**What the task asks:** A word-for-word copy of the records is needed, with every picture left out.

━━━━━━━━━━

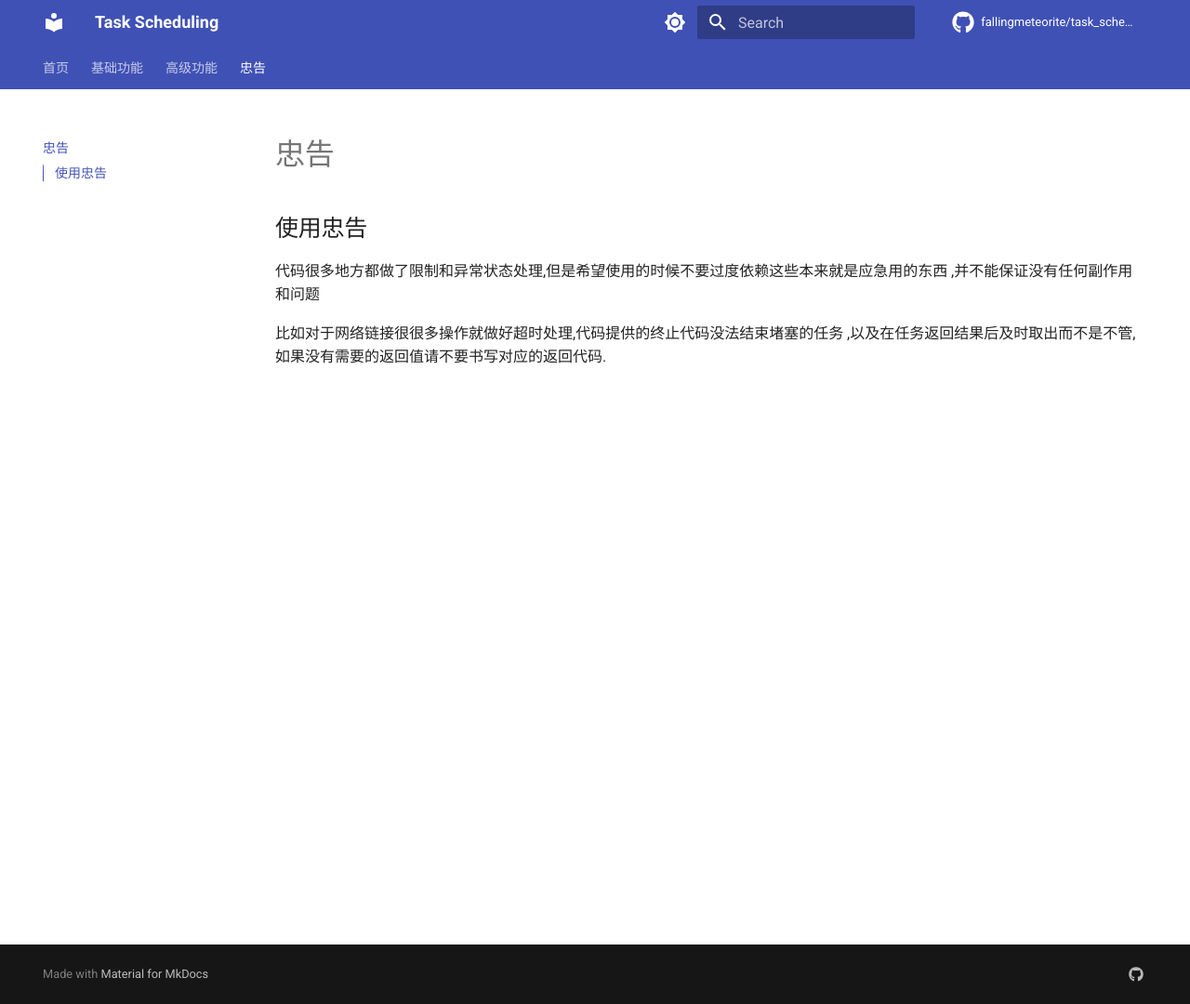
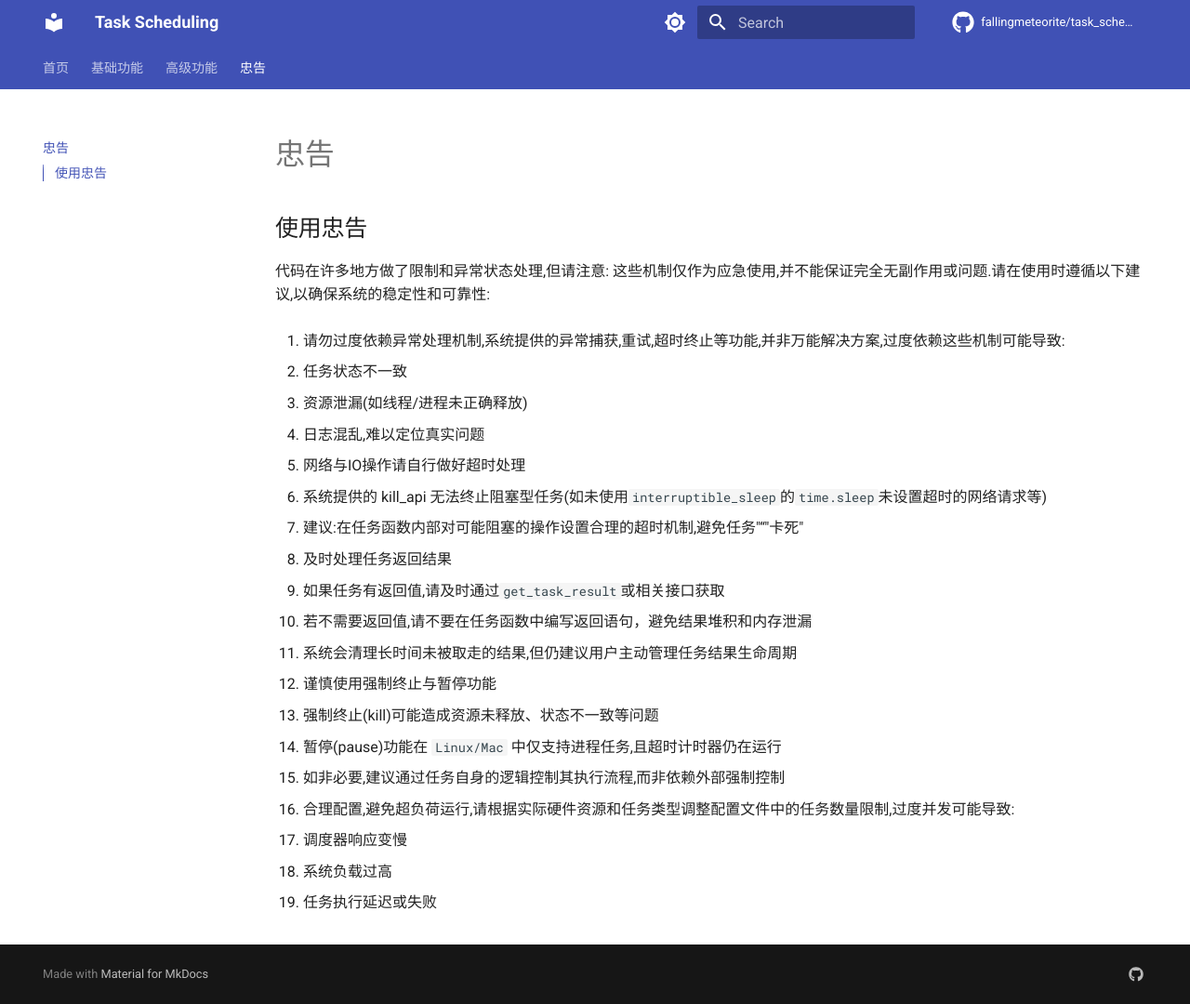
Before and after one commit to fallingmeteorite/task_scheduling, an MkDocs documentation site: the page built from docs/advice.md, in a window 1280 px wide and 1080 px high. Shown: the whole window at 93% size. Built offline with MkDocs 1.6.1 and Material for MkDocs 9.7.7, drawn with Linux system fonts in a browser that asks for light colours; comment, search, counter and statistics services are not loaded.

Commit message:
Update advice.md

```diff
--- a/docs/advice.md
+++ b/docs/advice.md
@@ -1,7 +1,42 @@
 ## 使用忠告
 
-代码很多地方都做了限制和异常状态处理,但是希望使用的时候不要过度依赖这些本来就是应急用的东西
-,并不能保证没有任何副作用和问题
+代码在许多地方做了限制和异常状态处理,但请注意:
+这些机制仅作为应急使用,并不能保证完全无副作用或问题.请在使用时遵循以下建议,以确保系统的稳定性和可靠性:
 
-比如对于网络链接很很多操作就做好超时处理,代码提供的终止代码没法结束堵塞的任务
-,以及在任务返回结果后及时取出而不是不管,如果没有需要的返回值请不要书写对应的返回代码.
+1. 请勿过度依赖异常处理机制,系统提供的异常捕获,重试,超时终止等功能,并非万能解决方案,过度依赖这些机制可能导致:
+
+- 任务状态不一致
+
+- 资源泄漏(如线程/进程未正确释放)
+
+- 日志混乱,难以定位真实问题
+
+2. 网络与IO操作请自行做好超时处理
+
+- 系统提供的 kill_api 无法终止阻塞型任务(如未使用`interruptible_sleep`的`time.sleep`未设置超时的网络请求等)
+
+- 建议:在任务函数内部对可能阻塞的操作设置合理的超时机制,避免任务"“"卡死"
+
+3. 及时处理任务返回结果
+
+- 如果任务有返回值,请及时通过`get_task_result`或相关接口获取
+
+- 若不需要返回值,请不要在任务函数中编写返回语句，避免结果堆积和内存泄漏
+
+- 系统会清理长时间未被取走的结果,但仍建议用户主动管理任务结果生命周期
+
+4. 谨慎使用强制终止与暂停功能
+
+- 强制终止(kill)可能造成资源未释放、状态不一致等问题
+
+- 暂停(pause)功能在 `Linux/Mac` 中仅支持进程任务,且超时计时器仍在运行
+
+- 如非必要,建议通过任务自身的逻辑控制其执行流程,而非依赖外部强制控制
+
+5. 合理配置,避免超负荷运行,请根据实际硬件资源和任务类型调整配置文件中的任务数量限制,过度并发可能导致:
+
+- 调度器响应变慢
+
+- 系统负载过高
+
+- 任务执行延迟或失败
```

━━━━━━━━━━

**Solution to this task:**
Before and after one commit to fallingmeteorite/task_scheduling, an MkDocs documentation site: the page built from docs/advice.md, in a window 1280 px wide and 1080 px high. Shown: the whole window at 93% size. Built offline with MkDocs 1.6.1 and Material for MkDocs 9.7.7, drawn with Linux system fonts in a browser that asks for light colours; comment, search, counter and statistics services are not loaded.

Commit message:
Update advice.md

```diff
--- a/docs/advice.md
+++ b/docs/advice.md
@@ -1,7 +1,42 @@
 ## 使用忠告
 
-代码很多地方都做了限制和异常状态处理,但是希望使用的时候不要过度依赖这些本来就是应急用的东西
-,并不能保证没有任何副作用和问题
+代码在许多地方做了限制和异常状态处理,但请注意:
+这些机制仅作为应急使用,并不能保证完全无副作用或问题.请在使用时遵循以下建议,以确保系统的稳定性和可靠性:
 
-比如对于网络链接很很多操作就做好超时处理,代码提供的终止代码没法结束堵塞的任务
-,以及在任务返回结果后及时取出而不是不管,如果没有需要的返回值请不要书写对应的返回代码.
+1. 请勿过度依赖异常处理机制,系统提供的异常捕获,重试,超时终止等功能,并非万能解决方案,过度依赖这些机制可能导致:
+
+- 任务状态不一致
+
+- 资源泄漏(如线程/进程未正确释放)
+
+- 日志混乱,难以定位真实问题
+
+2. 网络与IO操作请自行做好超时处理
+
+- 系统提供的 kill_api 无法终止阻塞型任务(如未使用`interruptible_sleep`的`time.sleep`未设置超时的网络请求等)
+
+- 建议:在任务函数内部对可能阻塞的操作设置合理的超时机制,避免任务"“"卡死"
+
+3. 及时处理任务返回结果
+
+- 如果任务有返回值,请及时通过`get_task_result`或相关接口获取
+
+- 若不需要返回值,请不要在任务函数中编写返回语句，避免结果堆积和内存泄漏
+
+- 系统会清理长时间未被取走的结果,但仍建议用户主动管理任务结果生命周期
+
+4. 谨慎使用强制终止与暂停功能
+
+- 强制终止(kill)可能造成资源未释放、状态不一致等问题
+
+- 暂停(pause)功能在 `Linux/Mac` 中仅支持进程任务,且超时计时器仍在运行
+
+- 如非必要,建议通过任务自身的逻辑控制其执行流程,而非依赖外部强制控制
+
+5. 合理配置,避免超负荷运行,请根据实际硬件资源和任务类型调整配置文件中的任务数量限制,过度并发可能导致:
+
+- 调度器响应变慢
+
+- 系统负载过高
+
+- 任务执行延迟或失败
```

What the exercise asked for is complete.